Data Security: 6 Things for Canadian Boards to Consider in 2020

Boards need to take an active role in ensuring that the companies they are responsible for,have a proper cybersecurity plan in place. Data security is vital to ensuring that a company can continue to do its business uninterrupted. It is also necessary to maintain or exceed compliance with Canadian and global regulations on data privacy. What are some practical measures boards can take to make sure that the company’s cybersecurity is on the right track?

Data Security: 6 Things for Canadian Boards to Consider in 2020

Educate Your Board on Cybersecurity

Understanding what the risks are is key to decision-making at the board level, no matter what the subject is. Have your Chief Information Officer or, where you have one, your Chief Information Security Officer tasked with training your board on cybersecurity measures. This is essential for board members who do not have a techbackground, and is even good for those that do so they are educated about the latest threats. Cybersecurity training which includes best practices for board members, such as not using personal email for board communications, should be a part of each new director’s onboarding package.

The Conference Board of Canada’s Cyber Security Board has some excellent resources if you want to do some background reading.

Reexamine Current Security Software Solutions

The collection of tools used by your IT team for cybersecurity is usually referred to as a “tech stack” in IT speak. Ask your team to reevaluate your company’s current tech stack and cybersecurity budget to ensure that they have the most cutting-edge tools to protect your company’s data. DiliTrust Exec, for example, uses many security measures to protect data both in storage and in transmission, including being certified to ISO/IEC 27001:2013. This standard ensures that DiliTrust is following best practices for data safety.

If your IT department is smaller, it may be the case that it lacks the resources for proper cybersecurity implementation.
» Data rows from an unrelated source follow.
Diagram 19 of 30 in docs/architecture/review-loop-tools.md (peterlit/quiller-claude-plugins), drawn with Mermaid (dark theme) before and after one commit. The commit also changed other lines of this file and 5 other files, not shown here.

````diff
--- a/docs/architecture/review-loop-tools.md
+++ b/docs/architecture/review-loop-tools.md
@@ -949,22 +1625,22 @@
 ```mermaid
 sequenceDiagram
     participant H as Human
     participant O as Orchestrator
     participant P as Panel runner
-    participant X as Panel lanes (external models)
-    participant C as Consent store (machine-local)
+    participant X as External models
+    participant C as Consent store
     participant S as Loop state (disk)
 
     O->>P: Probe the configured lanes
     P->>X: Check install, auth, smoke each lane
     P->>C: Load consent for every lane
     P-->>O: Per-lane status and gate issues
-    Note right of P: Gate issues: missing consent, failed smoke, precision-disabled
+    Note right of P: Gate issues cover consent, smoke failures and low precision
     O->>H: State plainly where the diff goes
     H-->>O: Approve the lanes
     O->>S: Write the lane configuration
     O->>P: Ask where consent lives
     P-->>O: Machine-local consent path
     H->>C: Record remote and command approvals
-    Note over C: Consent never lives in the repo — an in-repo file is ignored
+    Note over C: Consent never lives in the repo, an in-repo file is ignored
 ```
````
Company management should make resources available, and the company should put together a strategic plan for cybersecurity rather than rushing to implement something for the sake of having it.

There are many cybersecurity consultants in Canada who can both help you develop a plan and provide steps for its implementation. These cybersecurity consultants will also ensure that your data storage is in compliance with provincial, national and global data privacy regulations.

Investigate Your Data Sovereignty Landscape

Data sovereignty refers to the practice of trying to store the majority of your company’s data in the country in which your business is based. This is important as technically, once data crosses a border, it is subject to the laws of the land in which it resides.

Realistically, it is not possible to have complete data sovereignty. Emails, for example, may be routed through cities outside of Canada and there is no good way of stopping this practice. However, you can look at solutions such as DiliTrust Exec which allow you to transmit sensitive company data within the software solution rather than using email.

Establish Standard Reporting Metrics

The software solutions your IT department chooses should have the capacity to report on your company’s cybersecurity risk landscape and how threats are being managed. Work with your IT department to establish a high-level report that can be given to the board at each meeting and make sure each director understands how to interpret it. Level of preparedness, intrusion attempts, and security ratings are part of this comprehensive list of meaningful KPIs for a cybersecurity board report.

Establish a Cybersecurity Committee

Where your business is large enough to do so, consider establishing a cybersecurity committee which reports directly to the board. A cybersecurity committee should have directors, management, and other team members who can best inform the board about cybersecurity risks and the company’s current cybersecurity posture.

Discard the “It Can’t Happen Here” Mentality

In November 2019, the Office of the Privacy Commissioner of Canada released a report which showed that the number of online breaches in Canada had increased dramatically, with an estimated 28 million Canadians affected by a data breach within a 12-month period. Every business in Canada is a potential target.